COLUMBUS - Platte County Historical Museum could be haunted, but further research is needed before that designation can officially be placed on the 100-year-old building.
However, Nate Raterman of Tri-City Research and Investigation of the Paranormal (T.R.I.P.) said Monday that something strange is going on at the 2916 16th St. museum.
"We did get the voices," he said. "There definitely is paranormal activity there. That's for sure."
Raterman's ghost hunting group conducted a three-hour investigation at the museum Feb. 10, catching only a brief glimpse of an unidentifiable shadow on a second-story door inside the former Third Ward School building.
After later reviewing some audio recorders placed in the museum, Raterman is convinced something supernatural calls the compound home.
Four separate electronic voice phenomena, or audio recordings of potential spirits and paranormal activity, were picked up by the devices, according to T.R.I.P. They ranged from a loud banging noise in the 1857 log cabin and unexplained whistle to the voices of a young girl and older woman asking "Can you hear my voice?," the group reported.
But that isn't quite enough for the paranormal investigators.
"We'd actually like to have a little bit more evidence before we say it's haunted," Raterman said.
Raterman is proposing a second investigation at Platte County Historical Museum, this time using new video equipment he hopes will catch some ghostly figures. Conducting the investigation overnight should also help rule out the voices of the living on audio recorders, Raterman said.
A second look was taken at the Neville Center in North Platte before T.R.I.P. labeled that building one of the most haunted among the 30-40 they've investigated since 2009.
Cheri Schrader, executive director of Platte County Historical Museum, said the team is welcome to return, if the historical society board approves.
While she's not convinced anything supernatural is present there, Schrader believes the possibility could be good for publicity.
"If it brings people in, that's good," she said, "and I hope it doesn't scare people away."
The museum has received increased interest on Facebook since the first investigation, according to Schrader, with a few people looking to conduct research of their own there.
"I get a lot of questions," said Schrader, who isn't ruling out a possible haunting, but has never "experienced anything" herself.
Other amateur ghost hunters can come take a look around, Schrader said, as long as it's during regular operating hours. However, visitors likely won't see ghost tours on the itinerary anytime soon.

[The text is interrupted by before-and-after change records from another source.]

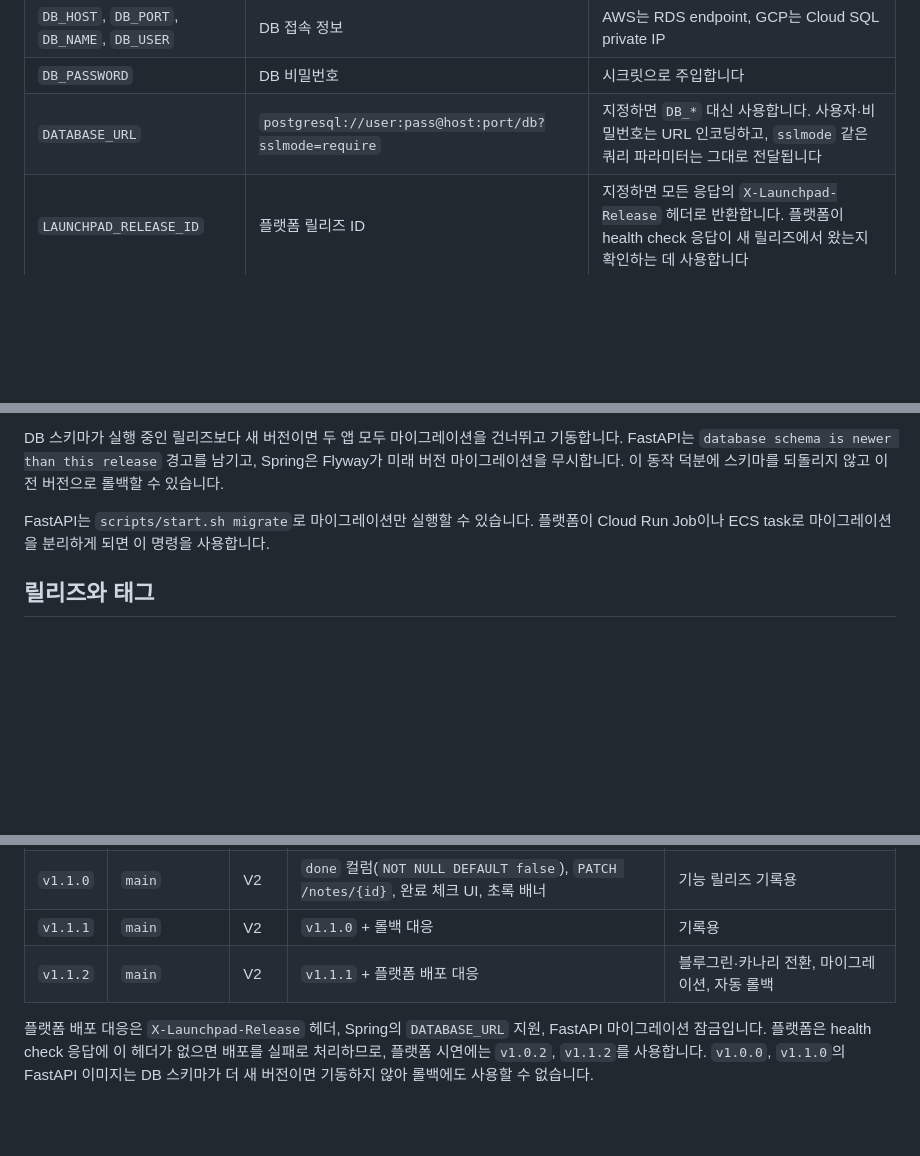
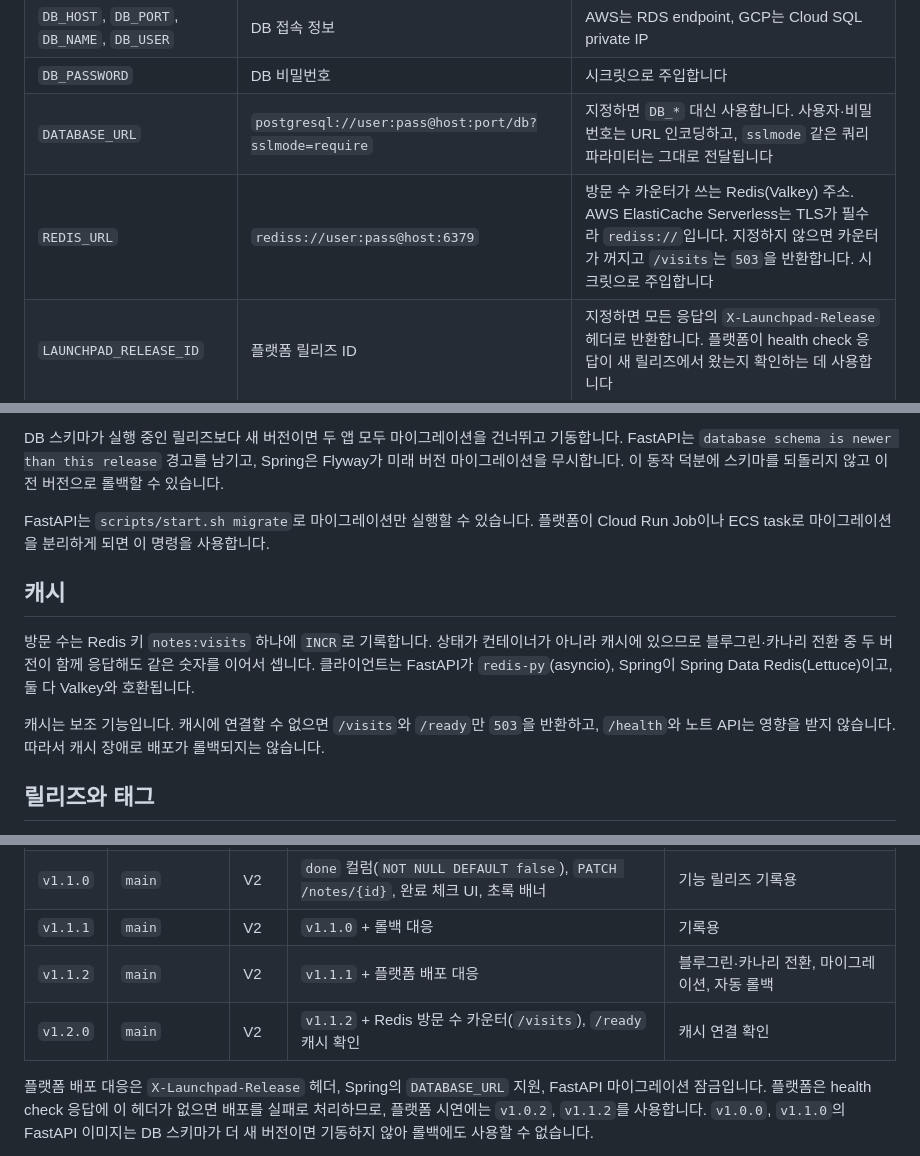
Before and after one commit to softbank-hackathon-2026-term1-azalea/oneport-platform-app-example, a Markdown page: README.md, 3 parts joined by grey strips. Drawn GitHub-style; blank space fills up the shorter version.

```diff
--- a/README.md
+++ b/README.md
@@ -37,6 +39,7 @@
 | `DB_HOST`, `DB_PORT`, `DB_NAME`, `DB_USER` | DB 접속 정보 | AWS는 RDS endpoint, GCP는 Cloud SQL private IP |
 | `DB_PASSWORD` | DB 비밀번호 | 시크릿으로 주입합니다 |
 | `DATABASE_URL` | `postgresql://user:pass@host:port/db?sslmode=require` | 지정하면 `DB_*` 대신 사용합니다. 사용자·비밀번호는 URL 인코딩하고, `sslmode` 같은 쿼리 파라미터는 그대로 전달됩니다 |
+| `REDIS_URL` | `rediss://user:pass@host:6379` | 방문 수 카운터가 쓰는 Redis(Valkey) 주소. AWS ElastiCache Serverless는 TLS가 필수라 `rediss://`입니다. 지정하지 않으면 카운터가 꺼지고 `/visits`는 `503`을 반환합니다. 시크릿으로 주입합니다 |
 | `LAUNCHPAD_RELEASE_ID` | 플랫폼 릴리즈 ID | 지정하면 모든 응답의 `X-Launchpad-Release` 헤더로 반환합니다. 플랫폼이 health check 응답이 새 릴리즈에서 왔는지 확인하는 데 사용합니다 |
 | `GIT_SHA` | 이미지 빌드 시 `--build-arg`로 지정 | `/version`에 노출됩니다. 지정하지 않으면 `unknown` |
 | `APP_COLOR` | CSS 색상 | 배너 색. 버전별 기본값을 이미지에 두고 환경변수로 바꿀 수 있습니다 |
@@ -60,6 +63,12 @@ DB 스키마가 실행 중인 릴리즈보다 새 버전이면 두 앱 모두
 
 FastAPI는 `scripts/start.sh migrate`로 마이그레이션만 실행할 수 있습니다. 플랫폼이 Cloud Run Job이나 ECS task로 마이그레이션을 분리하게 되면 이 명령을 사용합니다.
 
+## 캐시
+
+방문 수는 Redis 키 `notes:visits` 하나에 `INCR`로 기록합니다. 상태가 컨테이너가 아니라 캐시에 있으므로 블루그린·카나리 전환 중 두 버전이 함께 응답해도 같은 숫자를 이어서 셉니다. 클라이언트는 FastAPI가 `redis-py`(asyncio), Spring이 Spring Data Redis(Lettuce)이고, 둘 다 Valkey와 호환됩니다.
+
+캐시는 보조 기능입니다. 캐시에 연결할 수 없으면 `/visits`와 `/ready`만 `503`을 반환하고, `/health`와 노트 API는 영향을 받지 않습니다. 따라서 캐시 장애로 배포가 롤백되지는 않습니다.
+
 ## 릴리즈와 태그
 
 릴리즈마다 git 태그 `v<버전>`을 붙입니다. 두 앱은 같은 태그를 공유하고, 화면과 `/version`에 표시되는 버전은 코드(FastAPI `pyproject.toml`, Spring `build.gradle.kts`)에서 읽습니다.
@@ -72,6 +81,7 @@ FastAPI는 `scripts/start.sh migrate`로 마이그레이션만 실행할 수 있
 | `v1.1.0` | `main` | V2 | `done` 컬럼(`NOT NULL DEFAULT false`), `PATCH /notes/{id}`, 완료 체크 UI, 초록 배너 | 기능 릴리즈 기록용 |
 | `v1.1.1` | `main` | V2 | `v1.1.0` + 롤백 대응 | 기록용 |
 | `v1.1.2` | `main` | V2 | `v1.1.1` + 플랫폼 배포 대응 | 블루그린·카나리 전환, 마이그레이션, 자동 롤백 |
+| `v1.2.0` | `main` | V2 | `v1.1.2` + Redis 방문 수 카운터(`/visits`), `/ready` 캐시 확인 | 캐시 연결 확인 |
 
 플랫폼 배포 대응은 `X-Launchpad-Release` 헤더, Spring의 `DATABASE_URL` 지원, FastAPI 마이그레이션 잠금입니다. 플랫폼은 health check 응답에 이 헤더가 없으면 배포를 실패로 처리하므로, 플랫폼 시연에는 `v1.0.2`, `v1.1.2`를 사용합니다. `v1.0.0`, `v1.1.0`의 FastAPI 이미지는 DB 스키마가 더 새 버전이면 기동하지 않아 롤백에도 사용할 수 없습니다.
 
```
Also changed, not shown: other parts of README.md (+15 -4 lines).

"I'm not planning on that in the near future," Schrader said.
Evidence collected by T.R.I.P. can be viewed at www.tripparanormal.com by paying members. A DVD of the first investigation will be available Thursday on the website.